'''

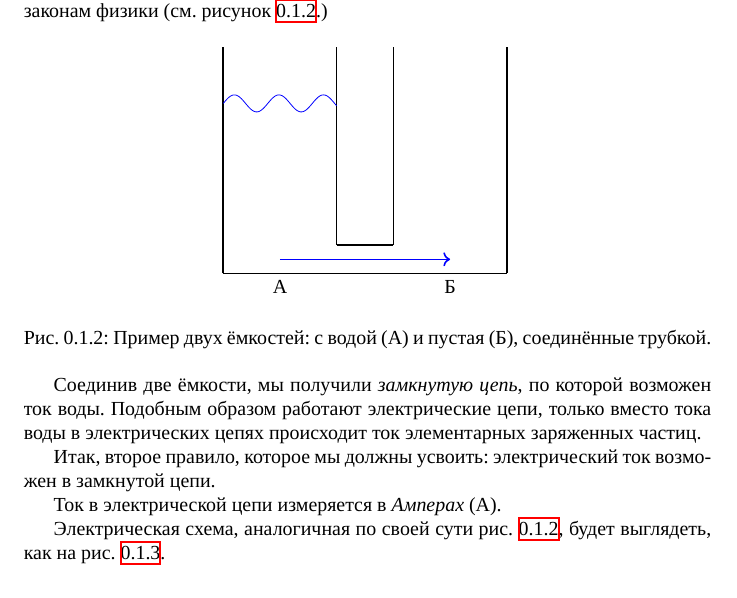
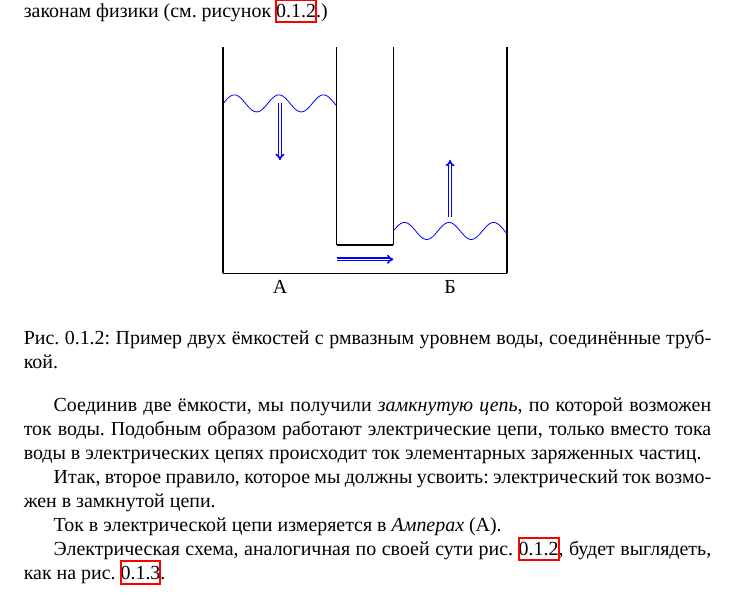
Before and after one commit to artyom-poptsov/SPARC, a LaTeX document (sections/electronics-circuits.tex): part of page 1 of 2, cut so that both start at the same text. Compiled offline with XeLaTeX.

Commit message:
sections/electronics-circuits.tex: Улучшение иллюстраций

```diff
--- a/sections/electronics-circuits.tex
+++ b/sections/electronics-circuits.tex
@@ -55,18 +55,23 @@
     \draw[thick] (2, 0) -- (3, 0);
     \draw[thick] (2, 0.5) -- (3, 0.5);
 
-    \draw[thick, color=blue, ->] (1, 0.25) -- (4, 0.25);
-
+    \draw[thick, color=blue, -{Implies}, double] (2, 0.25) -- (3, 0.25);
 
     \begin{scope}[yshift=3cm, color=blue]
       \draw (0, 0) plot[domain=0:2, variable=\x, samples=200, smooth] ({\x}, {f1(\x)});
     \end{scope}
+    \draw[thick, color=blue, -{Implies}, double] (1, 3cm) -- (1, 2cm);
+
+    \begin{scope}[yshift=0.75cm, xshift=3cm, color=blue]
+      \draw (0, 0) plot[domain=0:2, variable=\x, samples=200, smooth] ({\x}, {f1(\x)});
+    \end{scope}
+    \draw[thick, color=blue, -{Implies}, double] (4, 1cm) -- (4, 2cm);
 
     \draw (1, 0) node[below] {А};
     \draw (4, 0) node[below] {Б};
 
   \end{tikzpicture}
-  \caption{Пример двух ёмкостей: с водой (А) и пустая (Б), соединённые трубкой.}
+  \caption{Пример двух ёмкостей с рмвазным уровнем воды, соединённые трубкой.}
   \label{fig:electronics-circuits-1}
 \end{figure}
 
```
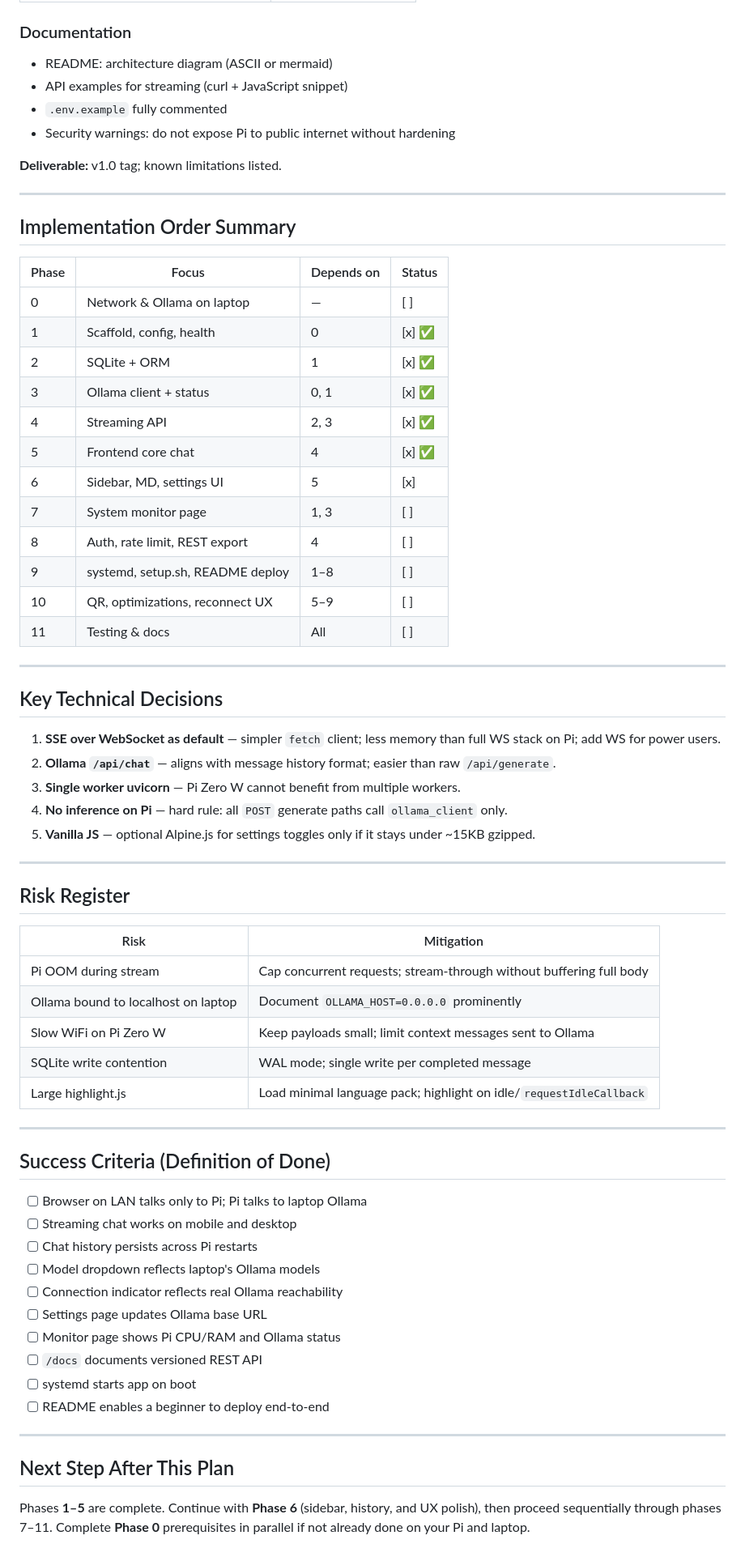
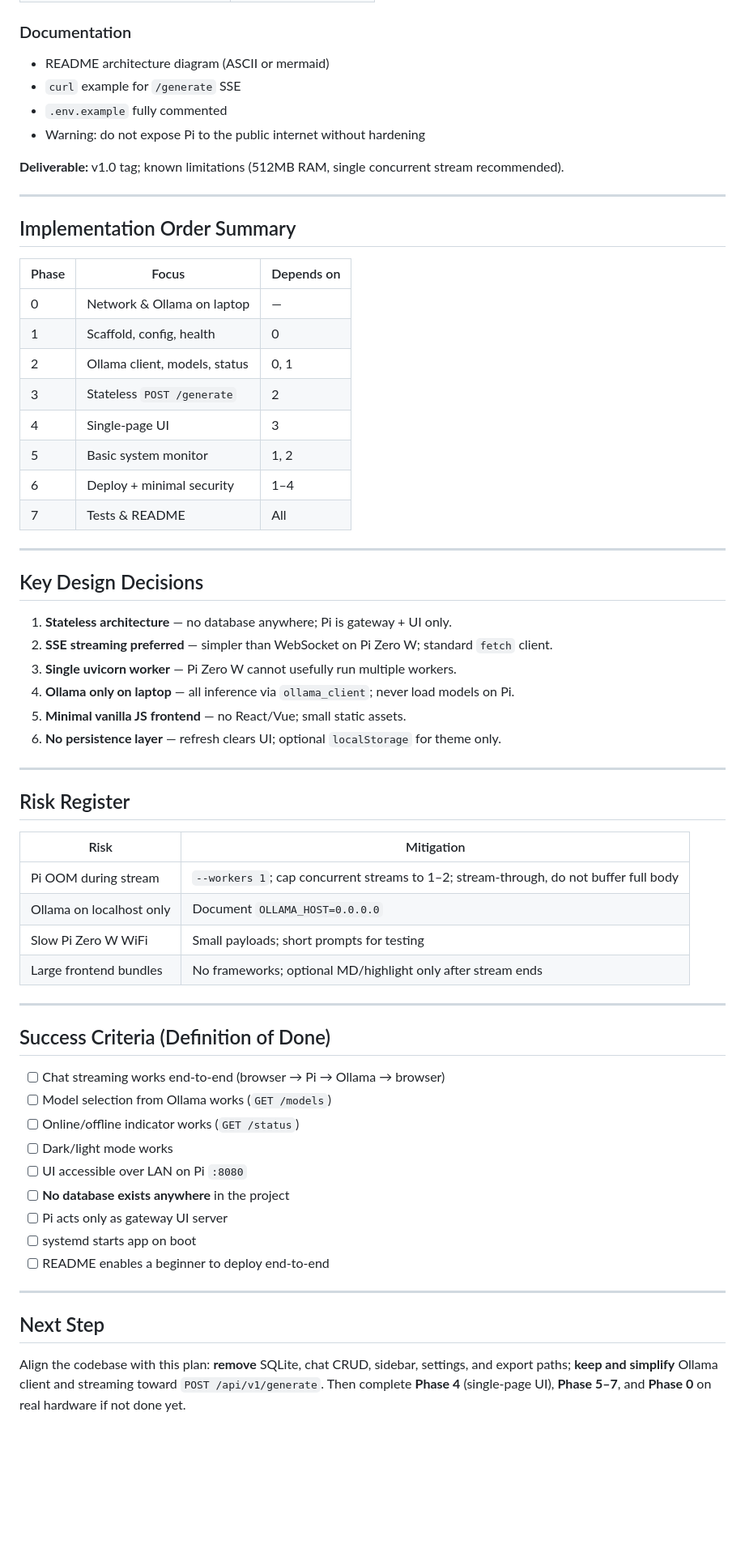
Before and after one commit to Sahethyan/LocalAI-Hub, a Markdown page: IMPLEMENTATION_PLAN.md, the part around one of its changes. Shown at 81% size. Rendered like a GitHub page; blank space fills up the shorter version.

```diff
--- a/IMPLEMENTATION_PLAN.md
+++ b/IMPLEMENTATION_PLAN.md
@@ -519,40 +380,37 @@ WantedBy=multi-user.target
 
 ### Documentation
-- README: architecture diagram (ASCII or mermaid)
-- API examples for streaming (curl + JavaScript snippet)
+- README architecture diagram (ASCII or mermaid)
+- `curl` example for `/generate` SSE
 - `.env.example` fully commented
-- Security warnings: do not expose Pi to public internet without hardening
+- Warning: do not expose Pi to the public internet without hardening
 
-**Deliverable:** v1.0 tag; known limitations listed.
+**Deliverable:** v1.0 tag; known limitations (512MB RAM, single concurrent stream recommended).
 
 ---
 
 ## Implementation Order Summary
 
-| Phase | Focus | Depends on | Status |
-|-------|--------|------------|--------|
-| 0 | Network & Ollama on laptop | — | [ ] |
-| 1 | Scaffold, config, health | 0 | [x] ✅ |
-| 2 | SQLite + ORM | 1 | [x] ✅ |
-| 3 | Ollama client + status | 0, 1 | [x] ✅ |
-| 4 | Streaming API | 2, 3 | [x] ✅ |
-| 5 | Frontend core chat | 4 | [x] ✅ |
-| 6 | Sidebar, MD, settings UI | 5 | [x] |
-| 7 | System monitor page | 1, 3 | [ ] |
-| 8 | Auth, rate limit, REST export | 4 | [ ] |
-| 9 | systemd, setup.sh, README deploy | 1–8 | [ ] |
-| 10 | QR, optimizations, reconnect UX | 5–9 | [ ] |
-| 11 | Testing & docs | All | [ ] |
+| Phase | Focus | Depends on |
+|-------|--------|------------|
+| 0 | Network & Ollama on laptop | — |
+| 1 | Scaffold, config, health | 0 |
+| 2 | Ollama client, models, status | 0, 1 |
+| 3 | Stateless `POST /generate` | 2 |
+| 4 | Single-page UI | 3 |
+| 5 | Basic system monitor | 1, 2 |
+| 6 | Deploy + minimal security | 1–4 |
+| 7 | Tests & README | All |
 
 ---
 
-## Key Technical Decisions
+## Key Design Decisions
 
-1. **SSE over WebSocket as default** — simpler `fetch` client; less memory than full WS stack on Pi; add WS for power users.
-2. **Ollama `/api/chat`** — aligns with message history format; easier than raw `/api/generate`.
-3. **Single worker uvicorn** — Pi Zero W cannot benefit from multiple workers.
-4. **No inference on Pi** — hard rule: all `POST` generate paths call `ollama_client` only.
-5. **Vanilla JS** — optional Alpine.js for settings toggles only if it stays under ~15KB gzipped.
+1. **Stateless architecture** — no database anywhere; Pi is gateway + UI only.
+2. **SSE streaming preferred** — simpler than WebSocket on Pi Zero W; standard `fetch` client.
+3. **Single uvicorn worker** — Pi Zero W cannot usefully run multiple workers.
+4. **Ollama only on laptop** — all inference via `ollama_client`; never load models on Pi.
+5. **Minimal vanilla JS frontend** — no React/Vue; small static assets.
+6. **No persistence layer** — refresh clears UI; optional `localStorage` for theme only.
 
 ---
 
@@ -560,29 +418,27 @@ WantedBy=multi-user.target
 
 | Risk | Mitigation |
 |------|------------|
-| Pi OOM during stream | Cap concurrent requests; stream-through without buffering full body |
-| Ollama bound to localhost on laptop | Document `OLLAMA_HOST=0.0.0.0` prominently |
-| Slow WiFi on Pi Zero W | Keep payloads small; limit context messages sent to Ollama |
-| SQLite write contention | WAL mode; single write per completed message |
-| Large highlight.js | Load minimal language pack; highlight on idle/`requestIdleCallback` |
+| Pi OOM during stream | `--workers 1`; cap concurrent streams to 1–2; stream-through, do not buffer full body |
+| Ollama on localhost only | Document `OLLAMA_HOST=0.0.0.0` |
+| Slow Pi Zero W WiFi | Small payloads; short prompts for testing |
+| Large frontend bundles | No frameworks; optional MD/highlight only after stream ends |
 
 ---
 
 ## Success Criteria (Definition of Done)
 
-- [ ] Browser on LAN talks only to Pi; Pi talks to laptop Ollama
-- [ ] Streaming chat works on mobile and desktop
-- [ ] Chat history persists across Pi restarts
-- [ ] Model dropdown reflects laptop's Ollama models
-- [ ] Connection indicator reflects real Ollama reachability
-- [ ] Settings page updates Ollama base URL
-- [ ] Monitor page shows Pi CPU/RAM and Ollama status
-- [ ] `/docs` documents versioned REST API
+- [ ] Chat streaming works end-to-end (browser → Pi → Ollama → browser)
+- [ ] Model selection from Ollama works (`GET /models`)
+- [ ] Online/offline indicator works (`GET /status`)
+- [ ] Dark/light mode works
+- [ ] UI accessible over LAN on Pi `:8080`
+- [ ] **No database exists anywhere** in the project
+- [ ] Pi acts only as gateway UI server
 - [ ] systemd starts app on boot
 - [ ] README enables a beginner to deploy end-to-end
 
 ---
 
-## Next Step After This Plan
+## Next Step
 
-Phases **1–5** are complete. Continue with **Phase 6** (sidebar, history, and UX polish), then proceed sequentially through phases 7–11. Complete **Phase 0** prerequisites in parallel if not already done on your Pi and laptop.
+Align the codebase with this plan: **remove** SQLite, chat CRUD, sidebar, settings, and export paths; **keep and simplify** Ollama client and streaming toward `POST /api/v1/generate`. Then complete **Phase 4** (single-page UI), **Phase 5–7**, and **Phase 0** on real hardware if not done yet.
```
Also changed, not shown: other parts of IMPLEMENTATION_PLAN.md (+203 -342 lines).
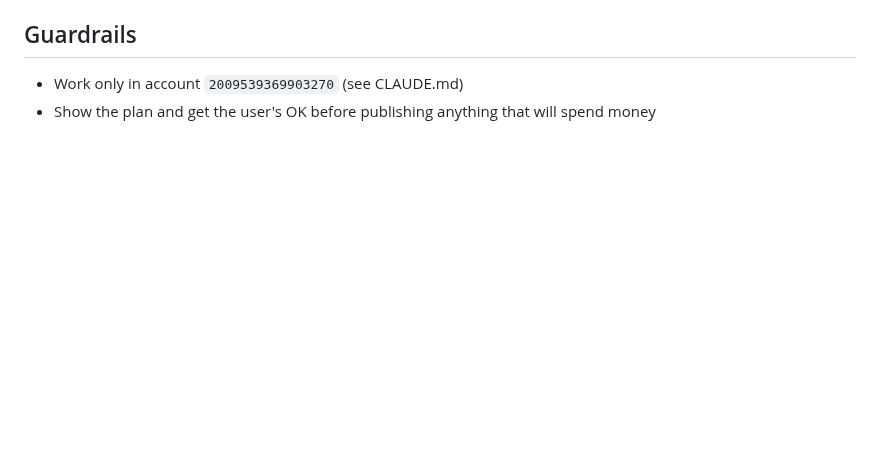
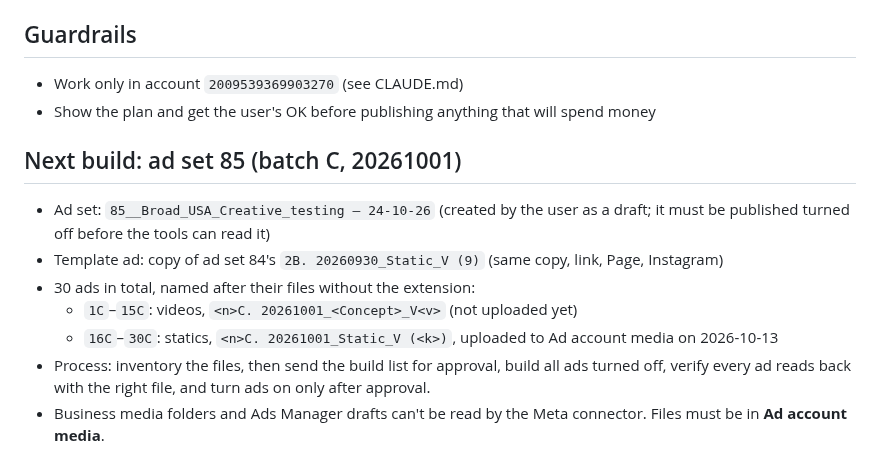
Before and after one commit to mediagoldshorecapital-source/Merin, a Markdown page: meta-ads-playbook.md, the part around the change. Rendered like a GitHub page; blank space fills up the shorter version.

Commit message:
Playbook: plan for ad set 85 batch C build
Co-Authored-By: Claude Opus 5.5 <noreply@anthropic.com>
Claude-Session: https://claude.ai/code/session_018D2ucWbodk68LtGvhR2Qit

```diff
--- a/meta-ads-playbook.md
+++ b/meta-ads-playbook.md
@@ -63,3 +63,13 @@ New test ad sets go into the **Testing** campaign. The budget sits at the campai
 
 - Work only in account `2009539369903270` (see CLAUDE.md)
 - Show the plan and get the user's OK before publishing anything that will spend money
+
+## Next build: ad set 85 (batch C, 20261001)
+
+- Ad set: `85__Broad_USA_Creative_testing – 24-10-26` (created by the user as a draft; it must be published turned off before the tools can read it)
+- Template ad: copy of ad set 84's `2B. 20260930_Static_V (9)` (same copy, link, Page, Instagram)
+- 30 ads in total, named after their files without the extension:
+  - `1C`–`15C`: videos, `<n>C. 20261001_<Concept>_V<v>` (not uploaded yet)
+  - `16C`–`30C`: statics, `<n>C. 20261001_Static_V (<k>)`, uploaded to Ad account media on 2026-10-13
+- Process: inventory the files, then send the build list for approval, build all ads turned off, verify every ad reads back with the right file, and turn ads on only after approval.
+- Business media folders and Ads Manager drafts can't be read by the Meta connector. Files must be in **Ad account media**.
```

'''

Problem to solve:
Answer with one number only: how many lines in the data contain the word "models"?

Response area:
4